The Medical Council paid a “professional fee” of €23,079 to a former US astronaut for an approximate 45-minute speech at its Patient Safety and Leadership Conference last year, reveal figures released to the Medical Independent (MI) following a Freedom of Information request.
Overall, the Council expended €57,599 on the conference, which yielded income from attendance fees of €32,126. This resulted in a net cost of €25,473.
Colonel Eileen Collins, a retired astronaut who was NASA’s first female shuttle commander, spoke to around 350 delegates about “high performing teams, depicting her voyages into space while illustrating how important leadership skills, people skills and integrity were throughout the course of her missions”, according to a Council newsletter.
She was one of two speakers who were paid a professional fee. The other was Mr Matthew Syed, a UK-based writer who is an expert on the science of high performance. He was paid €4,695.
After Colonel Collins’s fee, the next highest expenditure for the conference was catering (€11,025) followed by online streaming costs (€7,129). Travel arrangements came to €4,543 and speaker accommodation was €1,205. Room rental was €1,700, stationary/conference materials came to €1,600, audio-visual equipment cost €1,444, and photography was €971. Taxi costs were €204.
“The accommodation cost was for four speakers, three speakers requiring one night and one speaker requiring two nights,” a Council spokesperson told MI. “Three speakers required flights, two return flights to the UK and one return flight to the USA.”
As part of its speaker line-up, which included clinical and patient safety representatives, the Council was “also looking for speakers who could speak from a non-medical and international perspective on areas including taking an outcome-based approach, leadership in an adverse situation and outcome focused learning”. In this regard, Colonel Collins and Mr Syed “were an excellent fit”.
“Analytics and feedback following the conference show that it was extremely well regarded by the participants,” said the Council’s spokesperson.
“Income received was from the registration fees of attendees and any additional costs were covered by the Council in line with our strategic objective to enhance patient safety through research and greater engagement.”
The Council ran an early registration deal of €119 to attend the conference; the fee increased to €145 in late September 2016. It then announced free live-streaming after registration closed, due to technical reasons, it said.

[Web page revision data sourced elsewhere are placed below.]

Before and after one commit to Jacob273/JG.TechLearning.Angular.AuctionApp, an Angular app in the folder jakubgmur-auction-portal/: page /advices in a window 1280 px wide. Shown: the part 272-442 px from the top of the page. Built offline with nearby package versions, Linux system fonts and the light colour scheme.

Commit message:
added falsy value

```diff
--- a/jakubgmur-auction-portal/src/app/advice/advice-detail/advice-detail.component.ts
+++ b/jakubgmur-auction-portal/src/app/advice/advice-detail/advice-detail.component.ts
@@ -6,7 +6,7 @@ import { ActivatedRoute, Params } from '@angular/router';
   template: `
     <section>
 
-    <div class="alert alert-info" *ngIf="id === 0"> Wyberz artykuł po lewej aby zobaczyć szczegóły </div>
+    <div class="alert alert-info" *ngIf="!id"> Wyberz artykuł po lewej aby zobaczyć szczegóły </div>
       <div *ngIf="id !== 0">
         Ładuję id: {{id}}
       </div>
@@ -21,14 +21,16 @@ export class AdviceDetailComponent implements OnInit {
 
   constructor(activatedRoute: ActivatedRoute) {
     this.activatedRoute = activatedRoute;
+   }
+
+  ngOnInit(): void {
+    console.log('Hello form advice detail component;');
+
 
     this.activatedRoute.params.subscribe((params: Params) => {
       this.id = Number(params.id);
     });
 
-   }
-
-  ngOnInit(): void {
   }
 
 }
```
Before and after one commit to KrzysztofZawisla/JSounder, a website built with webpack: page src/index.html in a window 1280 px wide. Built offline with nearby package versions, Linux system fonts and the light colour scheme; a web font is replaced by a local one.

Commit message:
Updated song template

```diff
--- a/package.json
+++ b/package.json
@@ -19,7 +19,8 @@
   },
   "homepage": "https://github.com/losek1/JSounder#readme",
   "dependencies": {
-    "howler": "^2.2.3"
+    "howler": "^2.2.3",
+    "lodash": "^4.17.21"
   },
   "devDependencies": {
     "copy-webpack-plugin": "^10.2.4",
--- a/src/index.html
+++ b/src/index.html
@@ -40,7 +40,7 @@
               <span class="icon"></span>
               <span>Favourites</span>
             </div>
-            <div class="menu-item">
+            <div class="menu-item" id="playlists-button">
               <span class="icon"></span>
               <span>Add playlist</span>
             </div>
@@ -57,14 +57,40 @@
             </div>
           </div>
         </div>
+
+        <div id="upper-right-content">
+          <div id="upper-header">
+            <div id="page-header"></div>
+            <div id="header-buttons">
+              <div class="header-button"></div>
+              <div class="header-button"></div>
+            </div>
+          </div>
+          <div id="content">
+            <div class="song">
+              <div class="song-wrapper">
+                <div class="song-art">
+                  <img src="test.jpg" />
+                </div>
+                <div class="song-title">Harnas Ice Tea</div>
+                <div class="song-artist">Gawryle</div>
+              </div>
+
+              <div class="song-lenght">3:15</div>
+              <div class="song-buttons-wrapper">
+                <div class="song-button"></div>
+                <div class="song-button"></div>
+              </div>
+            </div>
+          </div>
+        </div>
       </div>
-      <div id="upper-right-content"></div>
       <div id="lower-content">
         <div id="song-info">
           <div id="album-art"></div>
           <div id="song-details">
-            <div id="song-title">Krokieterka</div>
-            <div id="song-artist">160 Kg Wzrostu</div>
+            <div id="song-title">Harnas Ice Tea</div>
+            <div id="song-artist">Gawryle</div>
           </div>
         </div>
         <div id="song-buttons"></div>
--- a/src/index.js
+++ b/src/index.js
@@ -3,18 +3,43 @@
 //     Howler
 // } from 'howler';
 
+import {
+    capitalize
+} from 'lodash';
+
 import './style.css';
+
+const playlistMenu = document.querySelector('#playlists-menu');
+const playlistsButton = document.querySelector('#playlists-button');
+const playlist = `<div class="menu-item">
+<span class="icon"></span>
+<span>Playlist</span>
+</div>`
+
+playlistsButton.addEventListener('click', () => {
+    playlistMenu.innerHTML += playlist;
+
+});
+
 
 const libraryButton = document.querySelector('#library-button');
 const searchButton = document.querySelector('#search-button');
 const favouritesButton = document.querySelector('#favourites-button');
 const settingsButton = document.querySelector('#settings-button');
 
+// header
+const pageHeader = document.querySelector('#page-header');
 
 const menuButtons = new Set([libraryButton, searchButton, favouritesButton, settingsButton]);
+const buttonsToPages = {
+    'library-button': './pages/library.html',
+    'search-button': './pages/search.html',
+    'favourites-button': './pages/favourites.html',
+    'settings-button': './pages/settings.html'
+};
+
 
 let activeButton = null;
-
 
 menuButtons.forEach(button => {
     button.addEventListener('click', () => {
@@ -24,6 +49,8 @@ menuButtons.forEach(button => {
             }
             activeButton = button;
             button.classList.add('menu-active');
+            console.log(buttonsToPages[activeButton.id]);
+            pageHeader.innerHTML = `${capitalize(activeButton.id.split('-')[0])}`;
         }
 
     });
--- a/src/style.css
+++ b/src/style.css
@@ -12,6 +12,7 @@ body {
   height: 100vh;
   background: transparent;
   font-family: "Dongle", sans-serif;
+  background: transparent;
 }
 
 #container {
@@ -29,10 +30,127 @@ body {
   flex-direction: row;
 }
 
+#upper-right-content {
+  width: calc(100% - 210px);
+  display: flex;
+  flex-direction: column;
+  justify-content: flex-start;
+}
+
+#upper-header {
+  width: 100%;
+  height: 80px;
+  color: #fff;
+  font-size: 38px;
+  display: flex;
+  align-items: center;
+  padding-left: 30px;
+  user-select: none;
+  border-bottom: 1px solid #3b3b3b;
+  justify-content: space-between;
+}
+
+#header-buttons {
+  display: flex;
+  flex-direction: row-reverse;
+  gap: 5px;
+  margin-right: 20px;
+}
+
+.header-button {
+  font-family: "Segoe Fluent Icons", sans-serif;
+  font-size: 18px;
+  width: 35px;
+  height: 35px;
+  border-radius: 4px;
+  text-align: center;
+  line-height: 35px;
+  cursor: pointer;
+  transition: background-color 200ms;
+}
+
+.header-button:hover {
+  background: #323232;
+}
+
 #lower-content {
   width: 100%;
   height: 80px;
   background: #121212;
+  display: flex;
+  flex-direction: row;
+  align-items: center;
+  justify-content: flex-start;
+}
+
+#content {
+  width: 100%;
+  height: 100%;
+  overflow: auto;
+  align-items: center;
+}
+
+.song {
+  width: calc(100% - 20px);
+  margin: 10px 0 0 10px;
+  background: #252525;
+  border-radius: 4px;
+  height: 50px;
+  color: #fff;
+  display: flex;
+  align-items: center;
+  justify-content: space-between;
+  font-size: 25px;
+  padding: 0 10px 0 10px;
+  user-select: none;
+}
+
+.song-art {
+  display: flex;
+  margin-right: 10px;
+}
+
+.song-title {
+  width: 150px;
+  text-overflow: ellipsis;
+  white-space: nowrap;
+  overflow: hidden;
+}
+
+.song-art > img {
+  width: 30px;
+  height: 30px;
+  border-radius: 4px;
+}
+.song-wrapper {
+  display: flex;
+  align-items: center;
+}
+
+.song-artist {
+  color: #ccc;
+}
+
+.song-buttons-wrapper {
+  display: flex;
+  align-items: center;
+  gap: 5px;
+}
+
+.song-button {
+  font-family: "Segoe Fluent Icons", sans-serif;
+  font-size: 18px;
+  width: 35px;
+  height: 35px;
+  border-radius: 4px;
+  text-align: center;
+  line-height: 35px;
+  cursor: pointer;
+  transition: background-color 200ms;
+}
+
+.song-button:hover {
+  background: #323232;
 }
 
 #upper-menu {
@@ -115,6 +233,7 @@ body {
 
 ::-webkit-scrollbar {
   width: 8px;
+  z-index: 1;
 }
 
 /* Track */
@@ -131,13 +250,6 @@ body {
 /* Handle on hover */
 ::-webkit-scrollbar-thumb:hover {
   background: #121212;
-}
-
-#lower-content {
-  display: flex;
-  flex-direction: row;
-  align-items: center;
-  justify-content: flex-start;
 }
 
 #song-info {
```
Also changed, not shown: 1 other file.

No further such conferences are scheduled at this stage for 2017 or 2018.
The Council is funded almost exclusively by the annual payments of registered doctors.